In my upper-level courses — especially the two senior-level math majors courses I teach, Modern Algebra and Topics in Geometry — traditionally I’ve seen timed tests and so forth as being ineffective in assessing the kinds of advanced problem-solving that students in those classes have to do. Mainly the problems are ones in which they have to prove a theorem. It’s hard to do that under a time pressure because it’s a creative endeavor.

So typically I’ve given such problems out as homework, with the instructions that students may work together on understanding the problem and drafting up a sketch of the solution (Polya’s stages 1 and 2) but the main solution itself, as well as any reality-checking, has to be done individually.

This article from the Harvard Crimson from a year ago captures exactly what I wish this process would look like on the students’ level. The article is about Math 55, called “probably the most difficult undergraduate math class in the country”. How do these students handle the homework in this class, which is assigned frequently and hits like a ton of bricks?

Georges Bizet’s Carmen blares from the computer of Menyoung Lee ’10. The boys sit scattered around their gray worktable, their eyes telltale red and fingers sore from countless hours at their laptops, dutifully LaTeXing problem sets. They have been here since 2 p.m. and will work for almost 12 straight hours to complete the problem set due the following day.

As the hours pass, they discuss the problem set.

They formalize and write the solutions on their own for academic integrity.Despite the class’s cutthroat stereotype, this session is about community, not competition. [emph. added]

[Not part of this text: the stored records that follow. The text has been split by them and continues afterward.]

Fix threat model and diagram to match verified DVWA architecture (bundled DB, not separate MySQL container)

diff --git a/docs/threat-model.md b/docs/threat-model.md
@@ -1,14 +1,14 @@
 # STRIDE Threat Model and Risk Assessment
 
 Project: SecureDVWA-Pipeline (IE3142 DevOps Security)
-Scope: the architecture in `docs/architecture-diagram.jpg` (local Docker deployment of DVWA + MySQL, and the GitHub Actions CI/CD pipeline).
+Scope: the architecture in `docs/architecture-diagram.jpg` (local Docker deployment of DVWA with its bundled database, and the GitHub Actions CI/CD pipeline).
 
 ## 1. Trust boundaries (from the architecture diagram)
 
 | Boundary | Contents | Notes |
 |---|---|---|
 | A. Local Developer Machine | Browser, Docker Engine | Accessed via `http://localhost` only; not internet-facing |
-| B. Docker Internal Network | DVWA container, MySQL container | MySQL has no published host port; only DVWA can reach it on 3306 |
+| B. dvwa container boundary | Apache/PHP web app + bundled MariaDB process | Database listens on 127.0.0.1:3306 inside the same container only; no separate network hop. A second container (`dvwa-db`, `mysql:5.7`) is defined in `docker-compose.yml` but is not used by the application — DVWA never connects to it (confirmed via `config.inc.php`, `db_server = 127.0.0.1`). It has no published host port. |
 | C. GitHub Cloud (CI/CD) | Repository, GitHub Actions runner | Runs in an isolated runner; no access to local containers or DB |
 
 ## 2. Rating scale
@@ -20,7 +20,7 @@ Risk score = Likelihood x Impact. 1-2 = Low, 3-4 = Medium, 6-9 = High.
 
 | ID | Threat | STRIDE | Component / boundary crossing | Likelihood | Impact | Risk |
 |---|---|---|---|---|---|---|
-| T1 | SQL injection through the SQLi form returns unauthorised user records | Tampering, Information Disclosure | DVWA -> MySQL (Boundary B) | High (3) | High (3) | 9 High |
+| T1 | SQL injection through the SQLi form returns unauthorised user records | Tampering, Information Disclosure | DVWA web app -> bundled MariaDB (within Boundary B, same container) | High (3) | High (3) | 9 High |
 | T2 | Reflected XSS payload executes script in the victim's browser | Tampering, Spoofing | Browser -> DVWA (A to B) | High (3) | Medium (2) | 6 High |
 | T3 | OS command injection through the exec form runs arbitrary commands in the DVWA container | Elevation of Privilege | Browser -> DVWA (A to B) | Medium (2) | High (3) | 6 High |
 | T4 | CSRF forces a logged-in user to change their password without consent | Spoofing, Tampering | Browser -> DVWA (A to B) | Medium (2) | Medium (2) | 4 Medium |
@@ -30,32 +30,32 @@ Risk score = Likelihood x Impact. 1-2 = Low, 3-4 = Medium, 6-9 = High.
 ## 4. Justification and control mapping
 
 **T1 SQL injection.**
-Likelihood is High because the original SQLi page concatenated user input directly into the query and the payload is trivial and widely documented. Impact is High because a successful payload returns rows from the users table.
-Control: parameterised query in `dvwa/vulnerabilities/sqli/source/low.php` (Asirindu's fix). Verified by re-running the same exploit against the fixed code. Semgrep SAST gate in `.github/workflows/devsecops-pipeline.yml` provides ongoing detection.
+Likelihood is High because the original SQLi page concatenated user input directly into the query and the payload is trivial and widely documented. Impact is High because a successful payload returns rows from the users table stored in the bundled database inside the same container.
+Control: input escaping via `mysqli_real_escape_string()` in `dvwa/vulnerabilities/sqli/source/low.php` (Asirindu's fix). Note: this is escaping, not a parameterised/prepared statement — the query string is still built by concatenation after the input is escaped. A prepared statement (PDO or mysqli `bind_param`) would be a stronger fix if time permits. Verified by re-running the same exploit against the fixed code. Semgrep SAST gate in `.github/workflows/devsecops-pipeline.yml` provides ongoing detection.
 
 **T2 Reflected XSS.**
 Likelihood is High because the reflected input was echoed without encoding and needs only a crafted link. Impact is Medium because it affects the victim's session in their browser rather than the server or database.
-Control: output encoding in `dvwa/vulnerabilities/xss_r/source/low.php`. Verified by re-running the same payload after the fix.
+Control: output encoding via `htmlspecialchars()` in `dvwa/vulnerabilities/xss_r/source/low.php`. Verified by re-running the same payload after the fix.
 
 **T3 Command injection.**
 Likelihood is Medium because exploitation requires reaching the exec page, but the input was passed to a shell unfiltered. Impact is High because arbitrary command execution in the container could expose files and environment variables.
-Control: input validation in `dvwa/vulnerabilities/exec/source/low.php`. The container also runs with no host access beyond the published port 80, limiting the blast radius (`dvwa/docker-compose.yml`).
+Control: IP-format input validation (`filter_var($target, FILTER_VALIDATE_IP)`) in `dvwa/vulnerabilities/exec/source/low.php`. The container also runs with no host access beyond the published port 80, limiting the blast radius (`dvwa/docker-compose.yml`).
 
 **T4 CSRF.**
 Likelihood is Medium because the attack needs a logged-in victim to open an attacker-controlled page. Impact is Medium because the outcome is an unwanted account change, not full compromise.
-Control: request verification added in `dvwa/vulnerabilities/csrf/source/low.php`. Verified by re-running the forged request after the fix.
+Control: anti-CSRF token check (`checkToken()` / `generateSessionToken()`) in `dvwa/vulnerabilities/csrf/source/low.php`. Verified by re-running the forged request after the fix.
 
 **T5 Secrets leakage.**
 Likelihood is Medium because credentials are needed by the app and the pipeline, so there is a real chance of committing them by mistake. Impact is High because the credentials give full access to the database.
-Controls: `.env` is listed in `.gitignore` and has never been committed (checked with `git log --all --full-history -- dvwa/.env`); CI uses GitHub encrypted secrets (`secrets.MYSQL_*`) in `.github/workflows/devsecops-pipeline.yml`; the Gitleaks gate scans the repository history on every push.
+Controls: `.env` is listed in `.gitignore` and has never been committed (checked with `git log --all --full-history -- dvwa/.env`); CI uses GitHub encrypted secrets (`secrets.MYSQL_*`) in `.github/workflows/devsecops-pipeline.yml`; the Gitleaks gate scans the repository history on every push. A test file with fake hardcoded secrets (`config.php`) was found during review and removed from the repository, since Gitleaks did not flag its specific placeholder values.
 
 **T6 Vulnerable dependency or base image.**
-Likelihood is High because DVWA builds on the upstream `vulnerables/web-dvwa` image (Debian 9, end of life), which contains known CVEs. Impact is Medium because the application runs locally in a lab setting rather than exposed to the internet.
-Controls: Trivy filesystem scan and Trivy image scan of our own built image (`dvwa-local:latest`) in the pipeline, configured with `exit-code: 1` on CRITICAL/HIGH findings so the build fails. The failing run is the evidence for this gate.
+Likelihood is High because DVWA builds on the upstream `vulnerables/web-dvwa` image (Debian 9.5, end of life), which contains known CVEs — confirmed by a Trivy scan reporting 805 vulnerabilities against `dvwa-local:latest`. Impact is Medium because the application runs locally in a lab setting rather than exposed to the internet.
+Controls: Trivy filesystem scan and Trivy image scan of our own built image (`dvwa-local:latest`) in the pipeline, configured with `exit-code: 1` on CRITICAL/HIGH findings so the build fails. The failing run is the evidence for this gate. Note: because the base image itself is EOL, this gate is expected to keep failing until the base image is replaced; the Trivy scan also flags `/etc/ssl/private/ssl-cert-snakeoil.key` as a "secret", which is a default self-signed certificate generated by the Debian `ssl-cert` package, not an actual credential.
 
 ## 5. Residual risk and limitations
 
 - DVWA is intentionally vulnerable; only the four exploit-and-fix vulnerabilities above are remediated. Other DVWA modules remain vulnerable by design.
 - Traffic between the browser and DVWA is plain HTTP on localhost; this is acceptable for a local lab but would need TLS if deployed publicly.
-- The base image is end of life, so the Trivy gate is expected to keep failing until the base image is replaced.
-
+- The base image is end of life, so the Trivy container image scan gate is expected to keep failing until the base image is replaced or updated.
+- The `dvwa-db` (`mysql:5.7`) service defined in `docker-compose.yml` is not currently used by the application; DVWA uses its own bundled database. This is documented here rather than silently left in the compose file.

They work hard as a group — they *have* to — but when it comes time to actually write the solution, they voluntarily break off to work the solution out on their own, because they have a sense of academic integrity. It’s a community, but not a commune. Nobody is taking anybody else’s work and turning it in as their own, because I suppose they have pride in their work and in their abilities. As far as I can tell there are no timed assessments in Math 55 to hold them individually accountable.

I wouldn’t want my Geometry and Algebra classes to be as hard as Math 55, but I’d love it if students would have a solid sense of the correct point when working together on problems needs to stop and individual work needs to begin, and then make that switch from group to individual work as a matter of personal ethics and an understanding of what it means to learn a subject. And I’d love not to have to shift assessment of problem-solving over to timed tests as a result.

Do students in high school and certain college courses where group work is stressed more and more frequently understand that this point exists?

I can’t say that my students are at that level (but they’re only freshmen in high school). I think they understand that the group work is to help with their individual understanding. They know they will be individually assessed on problem solving. My hope is that by the time they are juniors and seniors they’ll fully understand the group process.

The issue with Math 55 is that, since it attracts only the best and the brightest, and (as far I can tell) is not required of any student, the students in that classroom probably all

wantto be there andwantto learn as much mathematics as they can. Therefore they will not cut corners, because they know they are cheating their future selves. The students in a more ordinary class, however, may not necessarily want to be there; they may know that they will not need the material in the future and are not particularly invested in learning it, just in getting a good grade. Therefore some of them will cut corners, since their motivation is a mark on a transcript, not the learning it ostensibly represents.Another way to put it is: The behavior you see in the students in Math 55 is the result of a teacher or teachers, somewhere along the way, getting students inside the true enjoyment and challenge of mathematics. They don’t just spontaneously start acting like that. I’d like to ask them all who taught them how to do real work in math. Do you think they learned in high school?

I don’t think this has to do with math specifically. The behavior I’m referring to — working hard and contributing to a group process but then switching to all-individual work when called for — doesn’t appear to me to be confined to mathematics courses, even hard ones. It seems more like jsut the product of growing up knowing what’s right and wrong, and with having a strong work ethic and pride in your work. I don’t think you have to be a math genius, or even a math student, to have that behavior.

I think that kind of thing comes from parents and friends. Teachers merely reinforce it and make it content-specific.

Yes. We (or at least I do and I’m generalizing about my peer group) understand. It’s too bad that in high school our group projects are not as challenging or we’re stuck with a useless group with only one or two people doing all of the work. It’s to the point where I want to cry when I hear ‘group work’ and ‘we’re picking the group’ in the same sentence.

I don’t think it translates well out of mathematics… but in my high school, and specifically in the freshman and sophomore math classes (another teacher and myself) we actively cultivate this.

Jonathan